"He says the party, named the United Australia Party, has been formed with a constitution and has applied for registration in Queensland. It shares its name with the United Australia Party which governed Australia in the 1930s under prime ministers Joseph Lyons, Robert Menzies and Billy Hughes."

(Includes Lateline interview)

Warship To Join US Fleet In Hot Zone

"The guided-missile frigate HMAS Sydney is about to join the US Seventh Fleet in Japan at a time of heightened tensions on the Korean peninsula and in the South China Sea... The deployment comes as the Gillard government is working to manage Australia's relationships with China and the US after the Prime Minister sealed a "strategic relationship" with Beijing during her recent visit, and with the new defence white paper due out in June."

Mori Joins Nauru Detention Legal Challenge

"The former US military lawyer for David Hicks, Dan Mori, is joining a challenge against Australia's detention of asylum seekers on Nauru. Senior Australian social justice lawyer Julian Burnside QC will lead the case in the Supreme Court of Nauru, which is set to be heard in June."

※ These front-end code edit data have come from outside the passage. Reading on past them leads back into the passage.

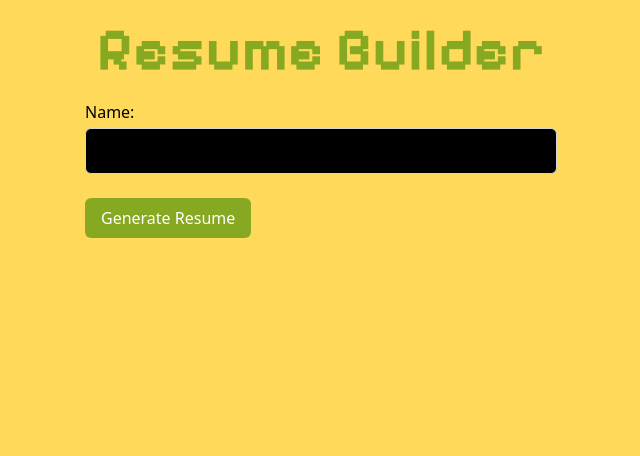
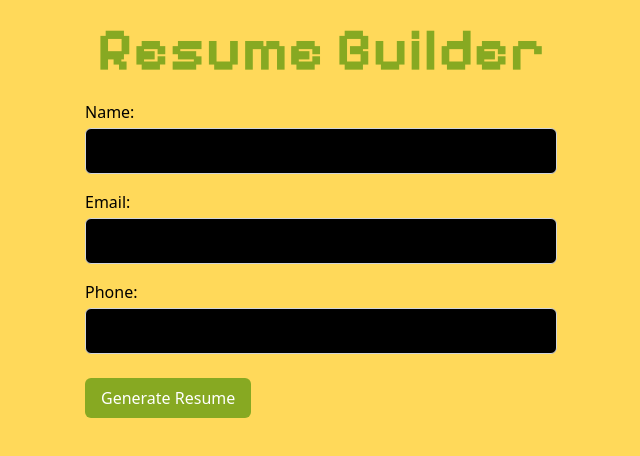
Before and after one commit to anjaliBaditya/latex, a Next.js app: page /reform in a window 1280 px wide. Shown: the top 456 px of the page, without its empty margins (319-959 px from the left). Built offline with nearby package versions, Linux system fonts and the light colour scheme.

Commit message:
latex resume 2

```diff
--- a/pages/reform.js
+++ b/pages/reform.js
@@ -65,6 +65,35 @@ export default function FormGen() {
             />
           </label>
         </div>
+        {/* Email */}
+        <div>
+          <label className="block mb-2 font-medium">
+            Email:
+            <input
+              type="email"
+              name="email"
+              value={formData.email}
+              onChange={handleChange}
+              required
+              className="mt-1 text-xl bg-black text-[#06D001] font-vt323 block w-full border border-gray-300 rounded-md p-2"
+            />
+          </label>
+        </div>
+
+        {/* Phone */}
+        <div>
+          <label className="block mb-2 font-medium">
+            Phone:
+            <input
+              type="tel"
+              name="phone"
+              value={formData.phone}
+              onChange={handleChange}
+              required
+              className="mt-1 text-xl bg-black text-[#06D001] font-vt323 block w-full border border-gray-300 rounded-md p-2"
+            />
+          </label>
+        </div>
         {/* Submit Button */}
         <button type="submit" className="bg-[#87A922] text-white py-2 px-4 rounded-md">
           Generate Resume
```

As the Public Purse Thins, the Rich Feel the Pinch

"Half of all employees earn less than $50,000 a year, the Australian Bureau of Statistics reports. Only one in 10 full-time workers gets more than $123,000. As for households, half get by on less than $70,000. Yes, living in Sydney is expensive. But the cut-off mark for Australia's top 5 per cent of earners, is just above $130,000. So why don't the wealthy feel well off?"


Laying Down the Cudgels and Debating the Policy

"The rhythm of federal politics, the underlying beat, has been ugly for too long. But gradually over the past few weeks, that has started to change. The major political parties are now responding to a steady tempo of policy discussion and the country will be the better for it."